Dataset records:

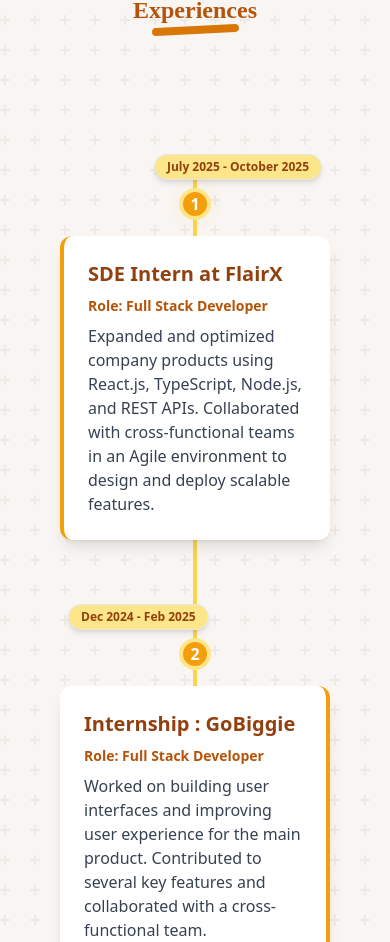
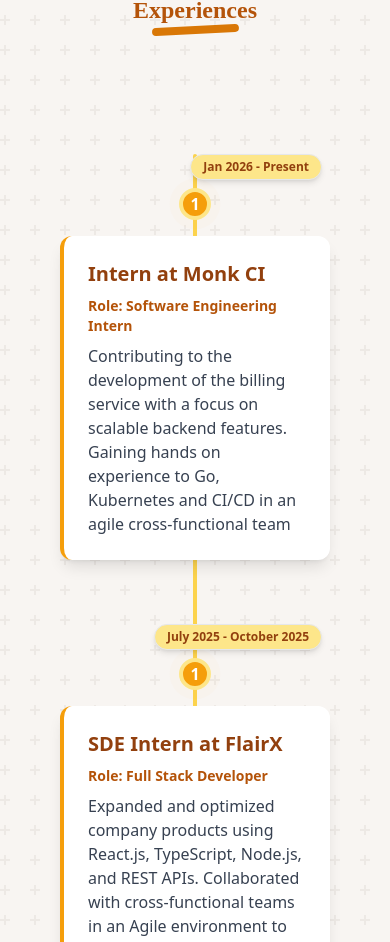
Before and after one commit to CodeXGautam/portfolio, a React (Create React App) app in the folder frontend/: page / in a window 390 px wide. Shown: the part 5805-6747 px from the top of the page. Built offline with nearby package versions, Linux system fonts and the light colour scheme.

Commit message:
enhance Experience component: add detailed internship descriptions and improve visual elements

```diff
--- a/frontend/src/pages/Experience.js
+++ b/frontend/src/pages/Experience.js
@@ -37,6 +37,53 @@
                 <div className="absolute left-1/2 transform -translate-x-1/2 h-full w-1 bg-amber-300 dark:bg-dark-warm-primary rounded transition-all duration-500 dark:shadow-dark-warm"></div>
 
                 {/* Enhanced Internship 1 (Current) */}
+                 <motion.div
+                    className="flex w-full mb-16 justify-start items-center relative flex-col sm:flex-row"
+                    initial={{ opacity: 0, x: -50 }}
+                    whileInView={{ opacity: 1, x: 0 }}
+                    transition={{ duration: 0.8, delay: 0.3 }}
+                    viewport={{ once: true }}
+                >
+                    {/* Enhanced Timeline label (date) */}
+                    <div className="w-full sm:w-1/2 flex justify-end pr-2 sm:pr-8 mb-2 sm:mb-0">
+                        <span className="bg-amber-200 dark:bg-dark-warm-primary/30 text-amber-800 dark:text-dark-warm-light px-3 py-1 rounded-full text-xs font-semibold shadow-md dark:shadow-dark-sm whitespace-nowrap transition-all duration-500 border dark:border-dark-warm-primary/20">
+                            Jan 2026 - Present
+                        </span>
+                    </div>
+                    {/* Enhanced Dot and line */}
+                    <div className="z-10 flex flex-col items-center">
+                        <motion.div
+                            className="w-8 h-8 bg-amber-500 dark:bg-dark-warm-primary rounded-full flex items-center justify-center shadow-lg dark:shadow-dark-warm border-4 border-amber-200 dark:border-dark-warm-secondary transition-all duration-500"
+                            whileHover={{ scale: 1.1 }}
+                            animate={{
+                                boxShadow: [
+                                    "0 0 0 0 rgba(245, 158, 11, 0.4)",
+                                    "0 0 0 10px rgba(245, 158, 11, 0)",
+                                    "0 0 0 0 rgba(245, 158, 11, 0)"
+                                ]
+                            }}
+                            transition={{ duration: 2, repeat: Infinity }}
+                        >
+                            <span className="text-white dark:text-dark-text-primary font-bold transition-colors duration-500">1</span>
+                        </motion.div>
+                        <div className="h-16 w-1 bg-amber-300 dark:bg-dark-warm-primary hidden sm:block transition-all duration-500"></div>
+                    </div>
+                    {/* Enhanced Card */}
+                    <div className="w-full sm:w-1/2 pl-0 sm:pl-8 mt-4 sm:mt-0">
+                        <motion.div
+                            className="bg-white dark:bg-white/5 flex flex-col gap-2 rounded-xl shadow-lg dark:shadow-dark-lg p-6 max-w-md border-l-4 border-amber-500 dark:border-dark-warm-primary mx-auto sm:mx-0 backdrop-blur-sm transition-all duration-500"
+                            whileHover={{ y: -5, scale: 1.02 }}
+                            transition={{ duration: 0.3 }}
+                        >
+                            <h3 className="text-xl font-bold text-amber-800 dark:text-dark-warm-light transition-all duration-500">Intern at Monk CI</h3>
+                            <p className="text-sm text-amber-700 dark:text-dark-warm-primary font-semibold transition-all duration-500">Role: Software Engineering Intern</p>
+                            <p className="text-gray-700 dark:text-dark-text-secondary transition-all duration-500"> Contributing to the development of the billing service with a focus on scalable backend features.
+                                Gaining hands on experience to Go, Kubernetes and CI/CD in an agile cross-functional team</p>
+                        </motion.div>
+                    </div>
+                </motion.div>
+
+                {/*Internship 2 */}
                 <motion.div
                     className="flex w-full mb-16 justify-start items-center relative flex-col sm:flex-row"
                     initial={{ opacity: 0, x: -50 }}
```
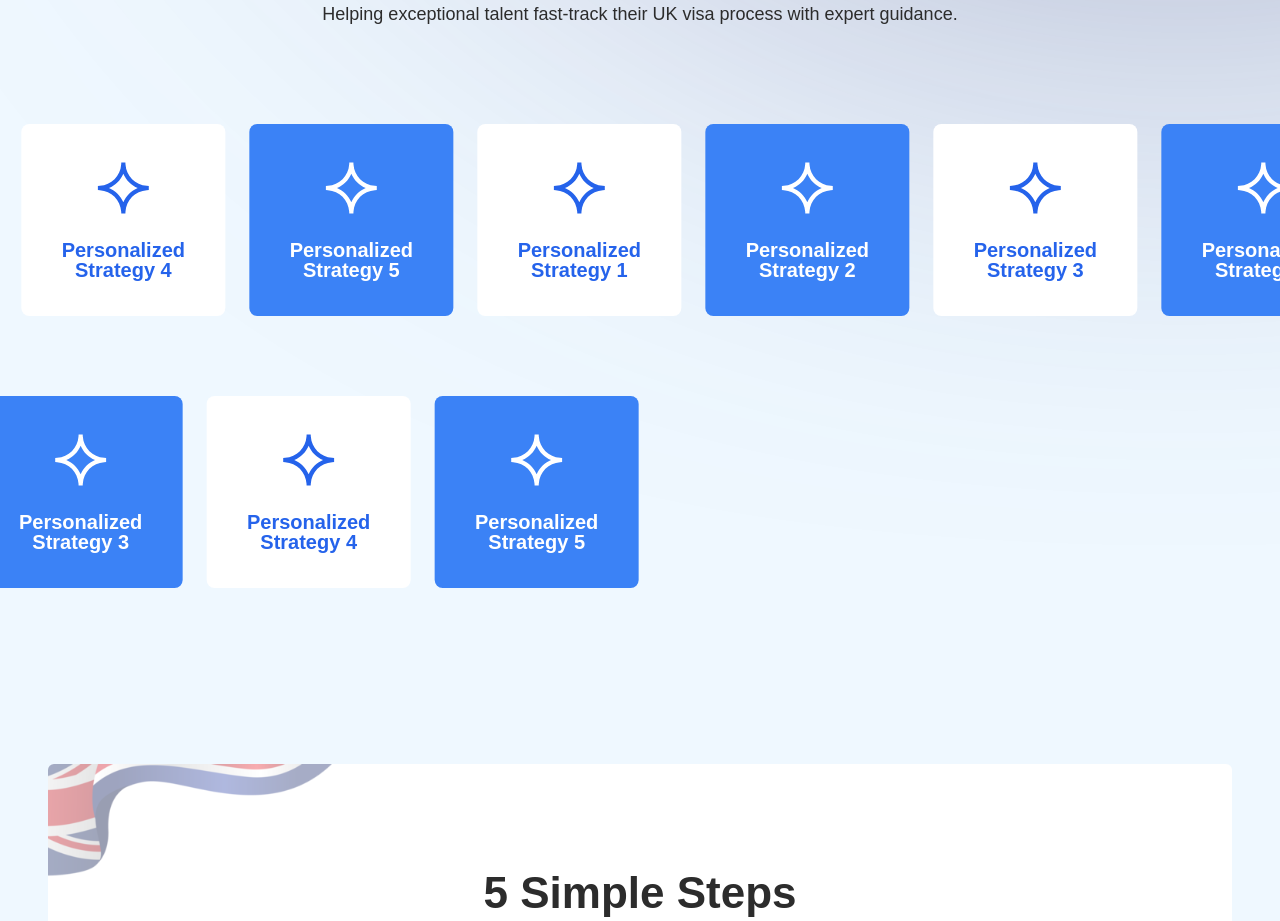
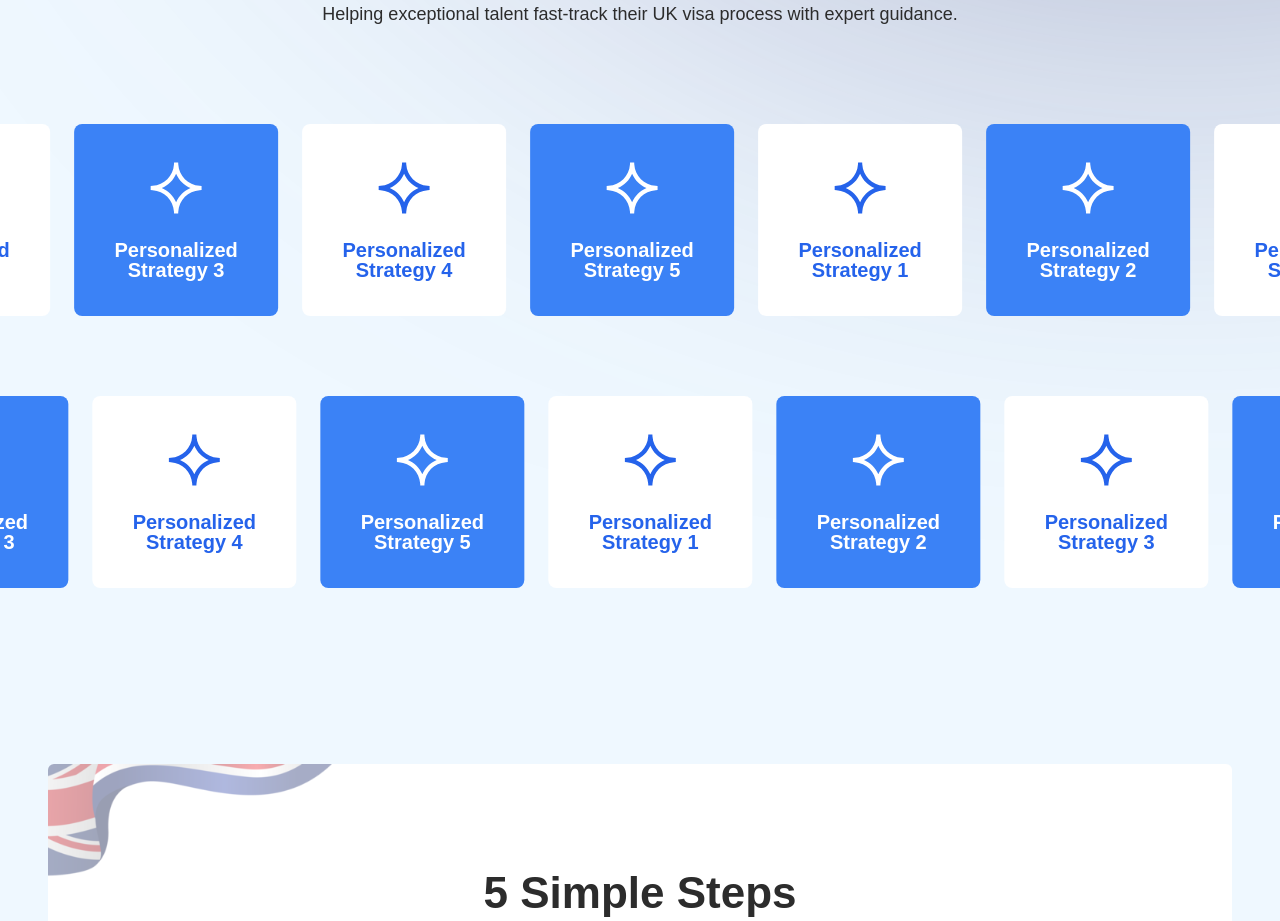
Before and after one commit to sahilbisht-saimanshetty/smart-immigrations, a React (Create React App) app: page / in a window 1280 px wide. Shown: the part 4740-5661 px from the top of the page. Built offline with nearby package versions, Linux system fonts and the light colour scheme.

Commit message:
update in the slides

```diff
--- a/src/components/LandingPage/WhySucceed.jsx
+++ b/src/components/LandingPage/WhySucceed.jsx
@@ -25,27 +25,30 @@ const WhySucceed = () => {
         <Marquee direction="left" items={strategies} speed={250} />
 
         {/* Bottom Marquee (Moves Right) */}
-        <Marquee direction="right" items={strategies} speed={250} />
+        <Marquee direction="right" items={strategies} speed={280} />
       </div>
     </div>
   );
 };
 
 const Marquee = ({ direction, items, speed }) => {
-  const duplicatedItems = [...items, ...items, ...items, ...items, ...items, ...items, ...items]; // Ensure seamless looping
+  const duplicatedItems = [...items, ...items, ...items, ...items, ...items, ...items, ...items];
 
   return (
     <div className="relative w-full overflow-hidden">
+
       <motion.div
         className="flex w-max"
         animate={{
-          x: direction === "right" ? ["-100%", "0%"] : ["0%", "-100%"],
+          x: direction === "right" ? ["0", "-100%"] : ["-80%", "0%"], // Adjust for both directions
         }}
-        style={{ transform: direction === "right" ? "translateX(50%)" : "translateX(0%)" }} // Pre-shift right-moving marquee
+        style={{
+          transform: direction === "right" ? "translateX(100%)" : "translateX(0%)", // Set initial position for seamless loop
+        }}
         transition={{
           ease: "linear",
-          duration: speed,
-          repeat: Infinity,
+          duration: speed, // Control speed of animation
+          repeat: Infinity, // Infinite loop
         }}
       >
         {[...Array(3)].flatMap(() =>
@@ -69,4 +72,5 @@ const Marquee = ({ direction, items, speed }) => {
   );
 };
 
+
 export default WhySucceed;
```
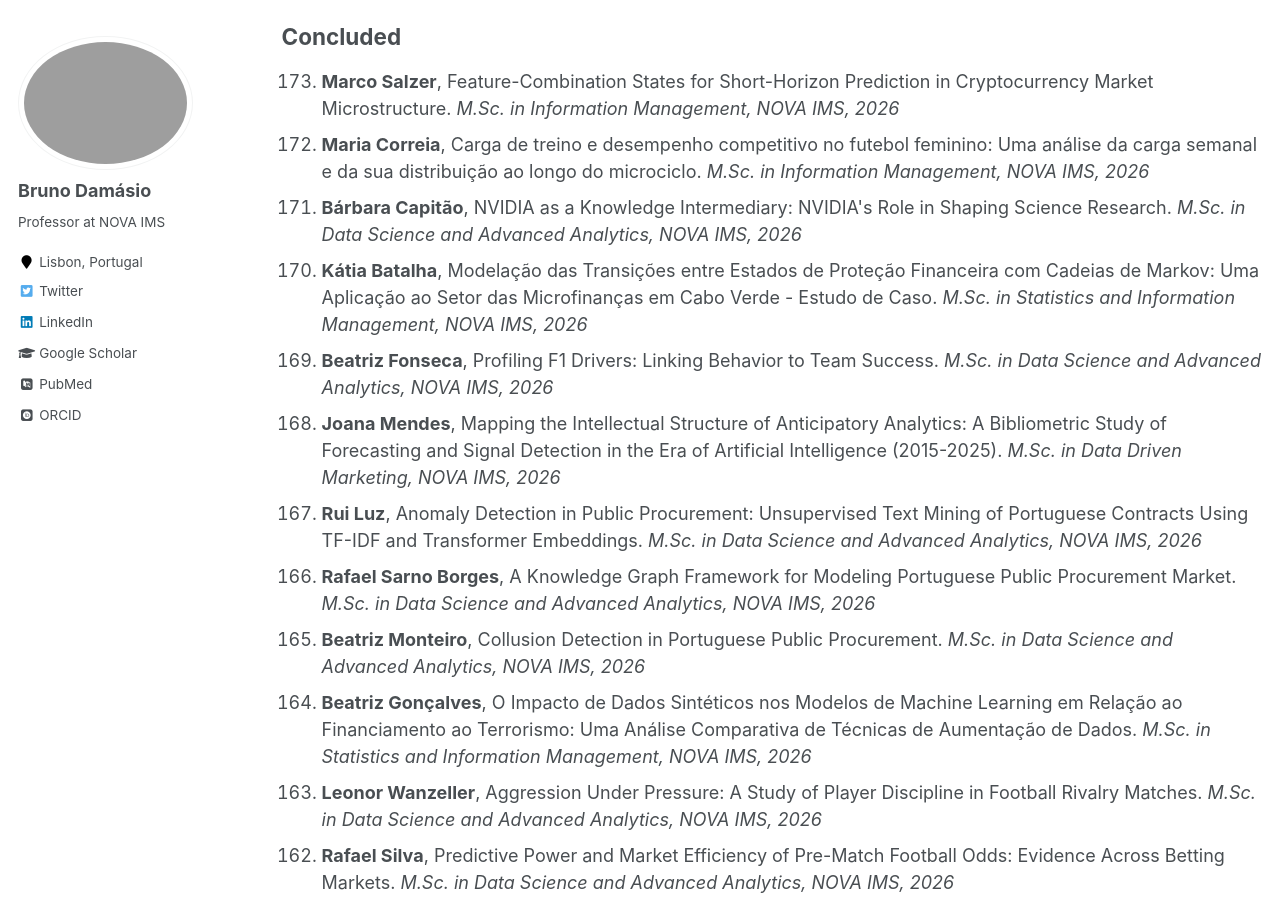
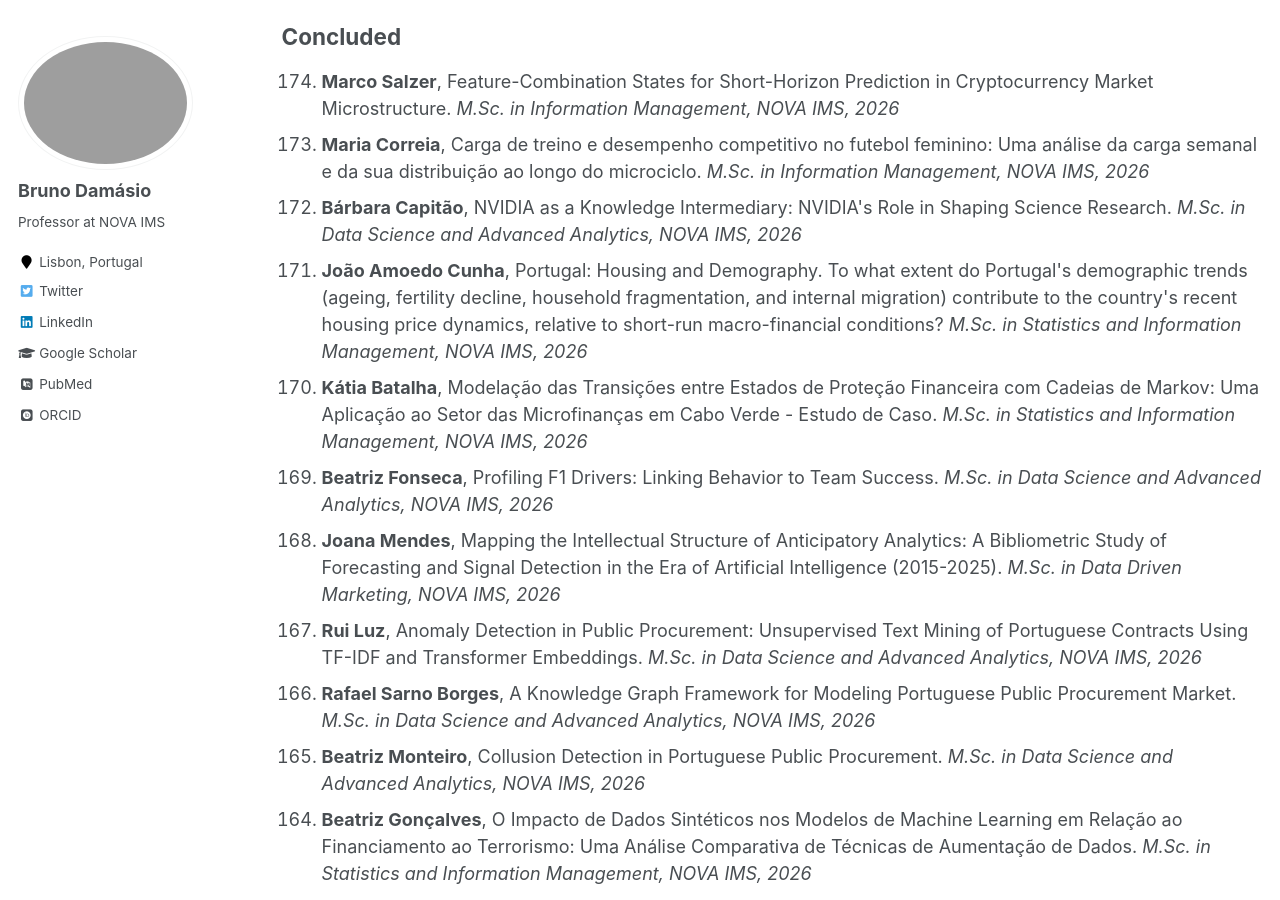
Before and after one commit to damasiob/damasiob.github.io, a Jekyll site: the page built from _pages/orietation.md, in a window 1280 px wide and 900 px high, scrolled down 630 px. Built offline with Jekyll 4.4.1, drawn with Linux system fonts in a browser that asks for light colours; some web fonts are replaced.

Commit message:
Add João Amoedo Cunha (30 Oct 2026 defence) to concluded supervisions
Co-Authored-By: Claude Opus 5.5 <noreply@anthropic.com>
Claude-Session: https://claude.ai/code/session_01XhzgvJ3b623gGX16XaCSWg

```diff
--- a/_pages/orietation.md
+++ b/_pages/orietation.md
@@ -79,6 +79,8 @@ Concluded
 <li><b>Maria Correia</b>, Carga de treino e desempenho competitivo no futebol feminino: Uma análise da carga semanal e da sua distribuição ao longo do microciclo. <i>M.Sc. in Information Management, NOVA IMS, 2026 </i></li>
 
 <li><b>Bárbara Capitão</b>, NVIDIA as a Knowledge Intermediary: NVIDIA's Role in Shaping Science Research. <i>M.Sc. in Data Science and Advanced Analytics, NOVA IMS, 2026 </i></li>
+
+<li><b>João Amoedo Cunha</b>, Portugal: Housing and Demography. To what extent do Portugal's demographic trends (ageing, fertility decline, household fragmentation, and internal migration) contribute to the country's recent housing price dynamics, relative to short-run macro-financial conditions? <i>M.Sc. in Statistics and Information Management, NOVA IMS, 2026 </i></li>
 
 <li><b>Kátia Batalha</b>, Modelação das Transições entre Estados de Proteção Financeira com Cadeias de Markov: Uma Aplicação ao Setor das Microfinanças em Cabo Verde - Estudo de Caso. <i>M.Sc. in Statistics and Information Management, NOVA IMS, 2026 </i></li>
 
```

About this exercise
Exclude the pictures and give back the rest of the data above exactly as written.

Solution
Before and after one commit to CodeXGautam/portfolio, a React (Create React App) app in the folder frontend/: page / in a window 390 px wide. Shown: the part 5805-6747 px from the top of the page. Built offline with nearby package versions, Linux system fonts and the light colour scheme.

Commit message:
enhance Experience component: add detailed internship descriptions and improve visual elements

```diff
--- a/frontend/src/pages/Experience.js
+++ b/frontend/src/pages/Experience.js
@@ -37,6 +37,53 @@
                 <div className="absolute left-1/2 transform -translate-x-1/2 h-full w-1 bg-amber-300 dark:bg-dark-warm-primary rounded transition-all duration-500 dark:shadow-dark-warm"></div>
 
                 {/* Enhanced Internship 1 (Current) */}
+                 <motion.div
+                    className="flex w-full mb-16 justify-start items-center relative flex-col sm:flex-row"
+                    initial={{ opacity: 0, x: -50 }}
+                    whileInView={{ opacity: 1, x: 0 }}
+                    transition={{ duration: 0.8, delay: 0.3 }}
+                    viewport={{ once: true }}
+                >
+                    {/* Enhanced Timeline label (date) */}
+                    <div className="w-full sm:w-1/2 flex justify-end pr-2 sm:pr-8 mb-2 sm:mb-0">
+                        <span className="bg-amber-200 dark:bg-dark-warm-primary/30 text-amber-800 dark:text-dark-warm-light px-3 py-1 rounded-full text-xs font-semibold shadow-md dark:shadow-dark-sm whitespace-nowrap transition-all duration-500 border dark:border-dark-warm-primary/20">
+                            Jan 2026 - Present
+                        </span>
+                    </div>
+                    {/* Enhanced Dot and line */}
+                    <div className="z-10 flex flex-col items-center">
+                        <motion.div
+                            className="w-8 h-8 bg-amber-500 dark:bg-dark-warm-primary rounded-full flex items-center justify-center shadow-lg dark:shadow-dark-warm border-4 border-amber-200 dark:border-dark-warm-secondary transition-all duration-500"
+                            whileHover={{ scale: 1.1 }}
+                            animate={{
+                                boxShadow: [
+                                    "0 0 0 0 rgba(245, 158, 11, 0.4)",
+                                    "0 0 0 10px rgba(245, 158, 11, 0)",
+                                    "0 0 0 0 rgba(245, 158, 11, 0)"
+                                ]
+                            }}
+                            transition={{ duration: 2, repeat: Infinity }}
+                        >
+                            <span className="text-white dark:text-dark-text-primary font-bold transition-colors duration-500">1</span>
+                        </motion.div>
+                        <div className="h-16 w-1 bg-amber-300 dark:bg-dark-warm-primary hidden sm:block transition-all duration-500"></div>
+                    </div>
+                    {/* Enhanced Card */}
+                    <div className="w-full sm:w-1/2 pl-0 sm:pl-8 mt-4 sm:mt-0">
+                        <motion.div
+                            className="bg-white dark:bg-white/5 flex flex-col gap-2 rounded-xl shadow-lg dark:shadow-dark-lg p-6 max-w-md border-l-4 border-amber-500 dark:border-dark-warm-primary mx-auto sm:mx-0 backdrop-blur-sm transition-all duration-500"
+                            whileHover={{ y: -5, scale: 1.02 }}
+                            transition={{ duration: 0.3 }}
+                        >
+                            <h3 className="text-xl font-bold text-amber-800 dark:text-dark-warm-light transition-all duration-500">Intern at Monk CI</h3>
+                            <p className="text-sm text-amber-700 dark:text-dark-warm-primary font-semibold transition-all duration-500">Role: Software Engineering Intern</p>
+                            <p className="text-gray-700 dark:text-dark-text-secondary transition-all duration-500"> Contributing to the development of the billing service with a focus on scalable backend features.
+                                Gaining hands on experience to Go, Kubernetes and CI/CD in an agile cross-functional team</p>
+                        </motion.div>
+                    </div>
+                </motion.div>
+
+                {/*Internship 2 */}
                 <motion.div
                     className="flex w-full mb-16 justify-start items-center relative flex-col sm:flex-row"
                     initial={{ opacity: 0, x: -50 }}
```
Before and after one commit to sahilbisht-saimanshetty/smart-immigrations, a React (Create React App) app: page / in a window 1280 px wide. Shown: the part 4740-5661 px from the top of the page. Built offline with nearby package versions, Linux system fonts and the light colour scheme.

Commit message:
update in the slides

```diff
--- a/src/components/LandingPage/WhySucceed.jsx
+++ b/src/components/LandingPage/WhySucceed.jsx
@@ -25,27 +25,30 @@ const WhySucceed = () => {
         <Marquee direction="left" items={strategies} speed={250} />
 
         {/* Bottom Marquee (Moves Right) */}
-        <Marquee direction="right" items={strategies} speed={250} />
+        <Marquee direction="right" items={strategies} speed={280} />
       </div>
     </div>
   );
 };
 
 const Marquee = ({ direction, items, speed }) => {
-  const duplicatedItems = [...items, ...items, ...items, ...items, ...items, ...items, ...items]; // Ensure seamless looping
+  const duplicatedItems = [...items, ...items, ...items, ...items, ...items, ...items, ...items];
 
   return (
     <div className="relative w-full overflow-hidden">
+
       <motion.div
         className="flex w-max"
         animate={{
-          x: direction === "right" ? ["-100%", "0%"] : ["0%", "-100%"],
+          x: direction === "right" ? ["0", "-100%"] : ["-80%", "0%"], // Adjust for both directions
         }}
-        style={{ transform: direction === "right" ? "translateX(50%)" : "translateX(0%)" }} // Pre-shift right-moving marquee
+        style={{
+          transform: direction === "right" ? "translateX(100%)" : "translateX(0%)", // Set initial position for seamless loop
+        }}
         transition={{
           ease: "linear",
-          duration: speed,
-          repeat: Infinity,
+          duration: speed, // Control speed of animation
+          repeat: Infinity, // Infinite loop
         }}
       >
         {[...Array(3)].flatMap(() =>
@@ -69,4 +72,5 @@ const Marquee = ({ direction, items, speed }) => {
   );
 };
 
+
 export default WhySucceed;
```
Before and after one commit to damasiob/damasiob.github.io, a Jekyll site: the page built from _pages/orietation.md, in a window 1280 px wide and 900 px high, scrolled down 630 px. Built offline with Jekyll 4.4.1, drawn with Linux system fonts in a browser that asks for light colours; some web fonts are replaced.

Commit message:
Add João Amoedo Cunha (30 Oct 2026 defence) to concluded supervisions
Co-Authored-By: Claude Opus 5.5 <noreply@anthropic.com>
Claude-Session: https://claude.ai/code/session_01XhzgvJ3b623gGX16XaCSWg

```diff
--- a/_pages/orietation.md
+++ b/_pages/orietation.md
@@ -79,6 +79,8 @@ Concluded
 <li><b>Maria Correia</b>, Carga de treino e desempenho competitivo no futebol feminino: Uma análise da carga semanal e da sua distribuição ao longo do microciclo. <i>M.Sc. in Information Management, NOVA IMS, 2026 </i></li>
 
 <li><b>Bárbara Capitão</b>, NVIDIA as a Knowledge Intermediary: NVIDIA's Role in Shaping Science Research. <i>M.Sc. in Data Science and Advanced Analytics, NOVA IMS, 2026 </i></li>
+
+<li><b>João Amoedo Cunha</b>, Portugal: Housing and Demography. To what extent do Portugal's demographic trends (ageing, fertility decline, household fragmentation, and internal migration) contribute to the country's recent housing price dynamics, relative to short-run macro-financial conditions? <i>M.Sc. in Statistics and Information Management, NOVA IMS, 2026 </i></li>
 
 <li><b>Kátia Batalha</b>, Modelação das Transições entre Estados de Proteção Financeira com Cadeias de Markov: Uma Aplicação ao Setor das Microfinanças em Cabo Verde - Estudo de Caso. <i>M.Sc. in Statistics and Information Management, NOVA IMS, 2026 </i></li>
 
```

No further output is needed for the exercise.